ASSIGNMENT — Exact copy, no pictures: set down every entry below as written.

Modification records
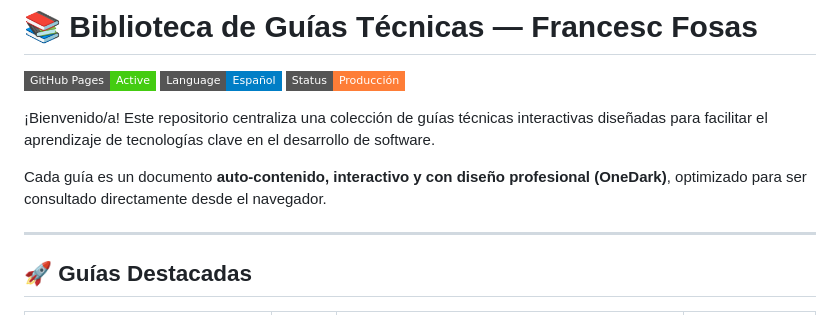
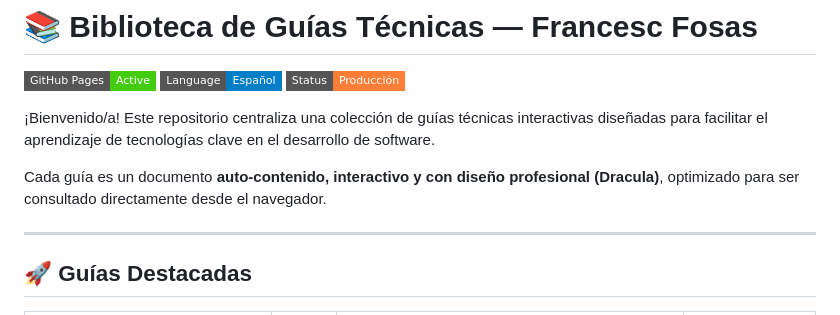
Before and after one commit to FranExtendsFosas/guias_fran, a Markdown page: README.md, the part around the change. GitHub-like rendering; badges without logos.

```diff
--- a/README.md
+++ b/README.md
@@ -6,7 +6,7 @@
 
 ¡Bienvenido/a! Este repositorio centraliza una colección de guías técnicas interactivas diseñadas para facilitar el aprendizaje de tecnologías clave en el desarrollo de software.
 
-Cada guía es un documento **auto-contenido, interactivo y con diseño profesional (OneDark)**, optimizado para ser consultado directamente desde el navegador.
+Cada guía es un documento **auto-contenido, interactivo y con diseño profesional (Dracula)**, optimizado para ser consultado directamente desde el navegador.
 
 ---
 
```
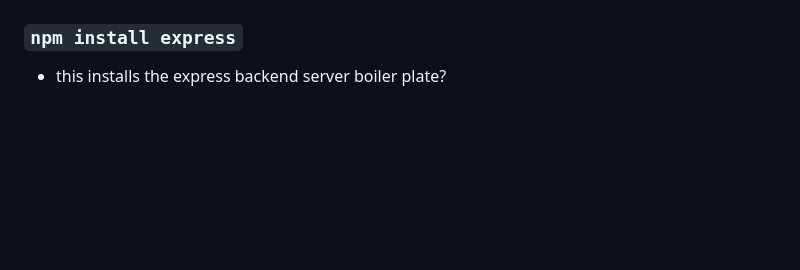
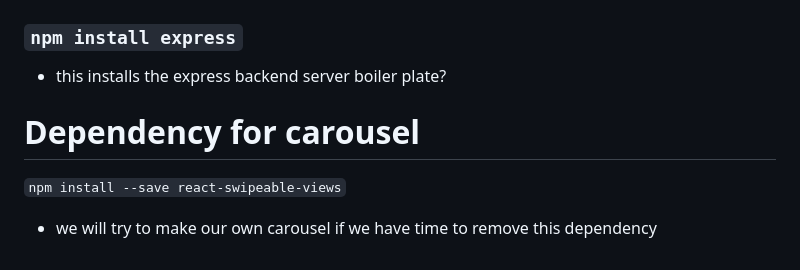
Before and after one commit to ninaw04/web-store, a Markdown page: README.md, the part around the change. Drawn GitHub-style; blank space fills up the shorter version.

Commit message:
:memo: added needed dependency to readme

```diff
--- a/README.md
+++ b/README.md
@@ -73,3 +73,7 @@ This section has moved here: [https://facebook.github.io/create-react-app/docs/t
 # Getting the backend started
 ### `npm install express`
 - this installs the express backend server boiler plate?
+
+# Dependency for carousel
+`npm install --save react-swipeable-views`
+- we will try to make our own carousel if we have time to remove this dependency
```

TASK SOLUTION —
Before and after one commit to FranExtendsFosas/guias_fran, a Markdown page: README.md, the part around the change. GitHub-like rendering; badges without logos.

```diff
--- a/README.md
+++ b/README.md
@@ -6,7 +6,7 @@
 
 ¡Bienvenido/a! Este repositorio centraliza una colección de guías técnicas interactivas diseñadas para facilitar el aprendizaje de tecnologías clave en el desarrollo de software.
 
-Cada guía es un documento **auto-contenido, interactivo y con diseño profesional (OneDark)**, optimizado para ser consultado directamente desde el navegador.
+Cada guía es un documento **auto-contenido, interactivo y con diseño profesional (Dracula)**, optimizado para ser consultado directamente desde el navegador.
 
 ---
 
```
Before and after one commit to ninaw04/web-store, a Markdown page: README.md, the part around the change. Drawn GitHub-style; blank space fills up the shorter version.

Commit message:
:memo: added needed dependency to readme

```diff
--- a/README.md
+++ b/README.md
@@ -73,3 +73,7 @@ This section has moved here: [https://facebook.github.io/create-react-app/docs/t
 # Getting the backend started
 ### `npm install express`
 - this installs the express backend server boiler plate?
+
+# Dependency for carousel
+`npm install --save react-swipeable-views`
+- we will try to make our own carousel if we have time to remove this dependency
```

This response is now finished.